Below are the records; copy each line in which "PlaneGeometry" can be found.

★ ★ ★ ★ ★ ★ ★

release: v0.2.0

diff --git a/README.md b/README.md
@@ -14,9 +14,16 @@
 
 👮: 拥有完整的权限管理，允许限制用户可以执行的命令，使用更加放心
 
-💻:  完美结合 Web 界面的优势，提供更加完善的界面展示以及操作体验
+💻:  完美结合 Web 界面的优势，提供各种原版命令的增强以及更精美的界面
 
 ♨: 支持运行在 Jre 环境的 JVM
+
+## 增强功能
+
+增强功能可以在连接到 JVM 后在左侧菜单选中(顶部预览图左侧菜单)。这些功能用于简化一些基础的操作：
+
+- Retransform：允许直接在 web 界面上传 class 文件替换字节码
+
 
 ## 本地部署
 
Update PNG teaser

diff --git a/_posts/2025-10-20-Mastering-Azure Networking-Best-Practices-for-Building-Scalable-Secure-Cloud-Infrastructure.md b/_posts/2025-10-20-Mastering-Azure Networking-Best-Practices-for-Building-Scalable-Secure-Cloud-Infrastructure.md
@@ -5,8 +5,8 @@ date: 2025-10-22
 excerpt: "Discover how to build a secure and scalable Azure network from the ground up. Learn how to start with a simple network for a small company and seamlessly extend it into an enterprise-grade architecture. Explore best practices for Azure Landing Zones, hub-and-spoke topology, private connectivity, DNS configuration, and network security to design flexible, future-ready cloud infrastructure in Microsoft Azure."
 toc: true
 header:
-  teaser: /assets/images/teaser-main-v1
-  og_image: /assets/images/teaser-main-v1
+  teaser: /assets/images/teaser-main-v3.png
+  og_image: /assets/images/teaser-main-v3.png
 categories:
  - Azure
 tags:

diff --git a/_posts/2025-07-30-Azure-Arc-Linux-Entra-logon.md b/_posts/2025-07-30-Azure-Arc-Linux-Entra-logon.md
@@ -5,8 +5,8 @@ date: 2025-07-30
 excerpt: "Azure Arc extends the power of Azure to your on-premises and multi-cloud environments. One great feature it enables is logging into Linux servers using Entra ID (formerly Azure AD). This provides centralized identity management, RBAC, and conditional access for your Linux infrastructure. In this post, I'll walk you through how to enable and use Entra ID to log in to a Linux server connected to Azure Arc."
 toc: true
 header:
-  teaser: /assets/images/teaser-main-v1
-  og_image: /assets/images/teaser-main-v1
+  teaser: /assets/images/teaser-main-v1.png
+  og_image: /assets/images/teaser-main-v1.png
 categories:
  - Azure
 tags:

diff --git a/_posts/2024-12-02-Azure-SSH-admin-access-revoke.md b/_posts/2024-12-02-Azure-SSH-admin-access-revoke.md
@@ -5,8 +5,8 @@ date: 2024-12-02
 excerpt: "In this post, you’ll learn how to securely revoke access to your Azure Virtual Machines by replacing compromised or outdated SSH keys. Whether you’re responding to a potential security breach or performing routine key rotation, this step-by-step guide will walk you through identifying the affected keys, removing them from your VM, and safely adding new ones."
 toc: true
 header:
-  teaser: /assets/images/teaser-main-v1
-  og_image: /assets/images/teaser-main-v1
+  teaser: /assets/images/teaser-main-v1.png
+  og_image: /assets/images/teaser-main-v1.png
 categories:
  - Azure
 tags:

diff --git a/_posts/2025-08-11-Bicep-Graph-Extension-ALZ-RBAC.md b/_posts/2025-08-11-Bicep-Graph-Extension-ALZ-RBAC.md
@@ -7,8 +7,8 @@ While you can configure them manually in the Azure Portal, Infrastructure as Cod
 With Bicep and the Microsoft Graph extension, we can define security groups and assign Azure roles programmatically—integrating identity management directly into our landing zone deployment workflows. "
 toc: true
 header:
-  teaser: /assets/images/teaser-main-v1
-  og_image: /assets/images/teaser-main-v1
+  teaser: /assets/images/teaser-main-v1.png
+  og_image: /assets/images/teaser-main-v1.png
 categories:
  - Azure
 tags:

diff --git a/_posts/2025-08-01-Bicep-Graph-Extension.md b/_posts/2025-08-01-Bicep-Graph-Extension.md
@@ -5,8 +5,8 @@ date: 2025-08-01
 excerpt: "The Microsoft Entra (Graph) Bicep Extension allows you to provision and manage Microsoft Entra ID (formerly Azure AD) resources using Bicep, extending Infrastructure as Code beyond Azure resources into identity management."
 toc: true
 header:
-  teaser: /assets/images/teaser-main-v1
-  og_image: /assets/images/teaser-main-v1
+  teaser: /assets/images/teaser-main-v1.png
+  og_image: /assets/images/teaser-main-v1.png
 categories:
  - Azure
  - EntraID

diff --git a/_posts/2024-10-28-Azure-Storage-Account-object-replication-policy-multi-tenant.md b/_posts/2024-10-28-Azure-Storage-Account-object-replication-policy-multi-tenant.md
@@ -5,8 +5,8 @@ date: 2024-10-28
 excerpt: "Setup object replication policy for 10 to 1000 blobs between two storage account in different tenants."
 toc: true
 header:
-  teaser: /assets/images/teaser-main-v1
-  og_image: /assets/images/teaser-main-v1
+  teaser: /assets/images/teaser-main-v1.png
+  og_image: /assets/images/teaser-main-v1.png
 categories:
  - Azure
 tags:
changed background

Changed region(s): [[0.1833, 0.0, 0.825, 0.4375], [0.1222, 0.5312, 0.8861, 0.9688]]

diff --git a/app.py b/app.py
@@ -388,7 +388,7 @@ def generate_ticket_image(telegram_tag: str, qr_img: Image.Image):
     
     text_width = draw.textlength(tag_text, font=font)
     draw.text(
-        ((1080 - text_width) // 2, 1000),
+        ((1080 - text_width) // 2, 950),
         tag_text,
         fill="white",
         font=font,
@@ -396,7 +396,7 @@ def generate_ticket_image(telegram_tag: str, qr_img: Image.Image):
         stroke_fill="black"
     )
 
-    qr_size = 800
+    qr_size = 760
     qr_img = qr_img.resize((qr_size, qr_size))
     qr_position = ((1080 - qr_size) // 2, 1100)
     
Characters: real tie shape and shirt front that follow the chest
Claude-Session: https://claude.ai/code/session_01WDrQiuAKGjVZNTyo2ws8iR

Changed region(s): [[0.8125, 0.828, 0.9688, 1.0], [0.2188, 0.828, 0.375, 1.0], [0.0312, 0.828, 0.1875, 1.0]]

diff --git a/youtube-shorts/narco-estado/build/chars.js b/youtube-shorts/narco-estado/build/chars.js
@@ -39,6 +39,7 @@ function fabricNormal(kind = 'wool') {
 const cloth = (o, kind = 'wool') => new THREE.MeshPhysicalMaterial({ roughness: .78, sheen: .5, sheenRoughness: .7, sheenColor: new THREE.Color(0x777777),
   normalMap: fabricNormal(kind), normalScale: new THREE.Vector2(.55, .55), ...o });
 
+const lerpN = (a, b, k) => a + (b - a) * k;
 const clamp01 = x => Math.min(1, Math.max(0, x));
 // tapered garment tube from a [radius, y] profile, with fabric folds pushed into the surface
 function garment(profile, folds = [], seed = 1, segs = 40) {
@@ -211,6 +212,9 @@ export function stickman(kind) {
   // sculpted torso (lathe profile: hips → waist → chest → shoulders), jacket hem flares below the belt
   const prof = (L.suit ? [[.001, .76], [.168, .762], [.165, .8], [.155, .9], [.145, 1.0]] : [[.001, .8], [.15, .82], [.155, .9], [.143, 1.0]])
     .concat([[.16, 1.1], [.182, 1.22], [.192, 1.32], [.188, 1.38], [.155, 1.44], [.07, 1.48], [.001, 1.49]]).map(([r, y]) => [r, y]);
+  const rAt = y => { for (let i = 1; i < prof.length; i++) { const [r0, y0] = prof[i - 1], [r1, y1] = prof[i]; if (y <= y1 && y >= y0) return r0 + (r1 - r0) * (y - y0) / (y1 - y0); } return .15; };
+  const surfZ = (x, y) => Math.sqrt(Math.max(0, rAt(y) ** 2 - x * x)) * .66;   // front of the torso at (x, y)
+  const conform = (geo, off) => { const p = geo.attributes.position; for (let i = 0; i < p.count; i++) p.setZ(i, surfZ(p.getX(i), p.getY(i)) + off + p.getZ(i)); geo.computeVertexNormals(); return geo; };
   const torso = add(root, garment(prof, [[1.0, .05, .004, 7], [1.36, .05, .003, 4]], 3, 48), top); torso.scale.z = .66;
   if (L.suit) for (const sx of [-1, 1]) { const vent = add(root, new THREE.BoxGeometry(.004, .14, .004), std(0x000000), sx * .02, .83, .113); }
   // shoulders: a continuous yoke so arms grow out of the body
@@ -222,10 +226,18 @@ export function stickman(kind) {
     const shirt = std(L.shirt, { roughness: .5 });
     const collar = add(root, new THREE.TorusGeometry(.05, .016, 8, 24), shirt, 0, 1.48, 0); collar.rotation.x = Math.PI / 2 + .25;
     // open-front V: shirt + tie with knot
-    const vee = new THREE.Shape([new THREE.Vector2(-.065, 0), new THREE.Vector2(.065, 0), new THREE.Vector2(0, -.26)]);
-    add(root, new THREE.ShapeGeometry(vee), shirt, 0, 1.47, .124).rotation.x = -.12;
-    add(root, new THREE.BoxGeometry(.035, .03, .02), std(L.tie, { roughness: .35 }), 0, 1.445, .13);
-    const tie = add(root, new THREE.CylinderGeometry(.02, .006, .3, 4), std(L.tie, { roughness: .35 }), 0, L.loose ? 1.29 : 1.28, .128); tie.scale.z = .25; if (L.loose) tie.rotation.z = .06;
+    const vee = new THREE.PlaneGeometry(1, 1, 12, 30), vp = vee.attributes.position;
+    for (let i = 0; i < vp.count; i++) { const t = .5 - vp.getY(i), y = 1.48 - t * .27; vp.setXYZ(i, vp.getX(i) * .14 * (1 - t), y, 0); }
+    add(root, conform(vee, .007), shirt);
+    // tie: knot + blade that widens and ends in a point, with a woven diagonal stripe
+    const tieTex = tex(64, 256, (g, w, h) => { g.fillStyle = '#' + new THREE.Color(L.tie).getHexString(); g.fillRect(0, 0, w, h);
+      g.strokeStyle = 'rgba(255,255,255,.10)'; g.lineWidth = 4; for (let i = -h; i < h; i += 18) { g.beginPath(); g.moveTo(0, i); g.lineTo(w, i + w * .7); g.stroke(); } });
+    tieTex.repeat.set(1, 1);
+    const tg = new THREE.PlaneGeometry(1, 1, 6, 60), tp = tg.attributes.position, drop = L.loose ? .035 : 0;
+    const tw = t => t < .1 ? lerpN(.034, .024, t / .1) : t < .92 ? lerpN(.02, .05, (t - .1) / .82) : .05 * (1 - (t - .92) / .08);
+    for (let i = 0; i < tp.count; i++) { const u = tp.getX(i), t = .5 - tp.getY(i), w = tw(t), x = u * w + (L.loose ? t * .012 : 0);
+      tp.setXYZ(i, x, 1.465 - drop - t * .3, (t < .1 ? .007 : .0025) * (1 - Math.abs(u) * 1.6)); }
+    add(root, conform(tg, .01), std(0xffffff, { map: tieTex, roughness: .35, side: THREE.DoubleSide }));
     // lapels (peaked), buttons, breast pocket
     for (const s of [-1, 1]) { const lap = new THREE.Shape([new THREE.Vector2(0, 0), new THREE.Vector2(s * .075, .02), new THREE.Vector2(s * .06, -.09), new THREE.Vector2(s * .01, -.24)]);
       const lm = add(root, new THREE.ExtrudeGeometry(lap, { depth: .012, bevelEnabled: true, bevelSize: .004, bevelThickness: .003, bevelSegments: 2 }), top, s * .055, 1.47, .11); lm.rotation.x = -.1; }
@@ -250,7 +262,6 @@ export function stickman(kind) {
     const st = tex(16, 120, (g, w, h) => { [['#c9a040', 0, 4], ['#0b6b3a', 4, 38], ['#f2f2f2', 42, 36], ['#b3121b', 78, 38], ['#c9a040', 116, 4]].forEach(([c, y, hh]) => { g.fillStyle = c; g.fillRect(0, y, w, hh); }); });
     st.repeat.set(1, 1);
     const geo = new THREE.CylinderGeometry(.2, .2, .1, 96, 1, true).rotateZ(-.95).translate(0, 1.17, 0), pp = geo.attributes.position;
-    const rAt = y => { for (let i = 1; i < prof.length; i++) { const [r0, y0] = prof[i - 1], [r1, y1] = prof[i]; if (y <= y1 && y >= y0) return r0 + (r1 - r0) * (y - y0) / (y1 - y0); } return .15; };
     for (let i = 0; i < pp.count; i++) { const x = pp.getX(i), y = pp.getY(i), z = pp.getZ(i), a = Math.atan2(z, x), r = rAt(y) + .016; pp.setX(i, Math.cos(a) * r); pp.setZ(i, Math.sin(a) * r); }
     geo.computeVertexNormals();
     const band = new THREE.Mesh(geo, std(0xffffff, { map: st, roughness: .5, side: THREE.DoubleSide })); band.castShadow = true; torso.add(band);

★ ★ ★ ★ ★ ★ ★

§ Output of the exercise
+    const vee = new THREE.PlaneGeometry(1, 1, 12, 30), vp = vee.attributes.position;
+    const tg = new THREE.PlaneGeometry(1, 1, 6, 60), tp = tg.attributes.position, drop = L.loose ? .035 : 0;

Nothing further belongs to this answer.